- Exercise requirements: Some lines in the material below hold the word "Hola". Copy all of them.

[Source data]

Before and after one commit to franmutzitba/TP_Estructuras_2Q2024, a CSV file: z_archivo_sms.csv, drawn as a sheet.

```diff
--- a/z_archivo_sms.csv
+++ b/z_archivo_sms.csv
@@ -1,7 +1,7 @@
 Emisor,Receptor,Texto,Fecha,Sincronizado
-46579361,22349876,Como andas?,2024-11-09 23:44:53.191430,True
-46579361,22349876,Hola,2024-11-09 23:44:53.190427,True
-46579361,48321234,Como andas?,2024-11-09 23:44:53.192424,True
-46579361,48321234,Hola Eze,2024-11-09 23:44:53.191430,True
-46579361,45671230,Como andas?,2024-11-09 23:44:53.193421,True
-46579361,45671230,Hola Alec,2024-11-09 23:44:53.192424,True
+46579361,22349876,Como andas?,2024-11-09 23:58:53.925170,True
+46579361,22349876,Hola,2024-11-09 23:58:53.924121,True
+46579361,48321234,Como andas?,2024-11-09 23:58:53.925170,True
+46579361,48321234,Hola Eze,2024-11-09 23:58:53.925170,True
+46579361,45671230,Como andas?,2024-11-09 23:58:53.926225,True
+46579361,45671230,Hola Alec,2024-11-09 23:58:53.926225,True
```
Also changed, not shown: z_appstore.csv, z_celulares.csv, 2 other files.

[/Source data]

- Written response:
-46579361,22349876,Hola,2024-11-09 23:44:53.190427,True
-46579361,48321234,Hola Eze,2024-11-09 23:44:53.191430,True
-46579361,45671230,Hola Alec,2024-11-09 23:44:53.192424,True
+46579361,22349876,Hola,2024-11-09 23:58:53.924121,True
+46579361,48321234,Hola Eze,2024-11-09 23:58:53.925170,True
+46579361,45671230,Hola Alec,2024-11-09 23:58:53.926225,True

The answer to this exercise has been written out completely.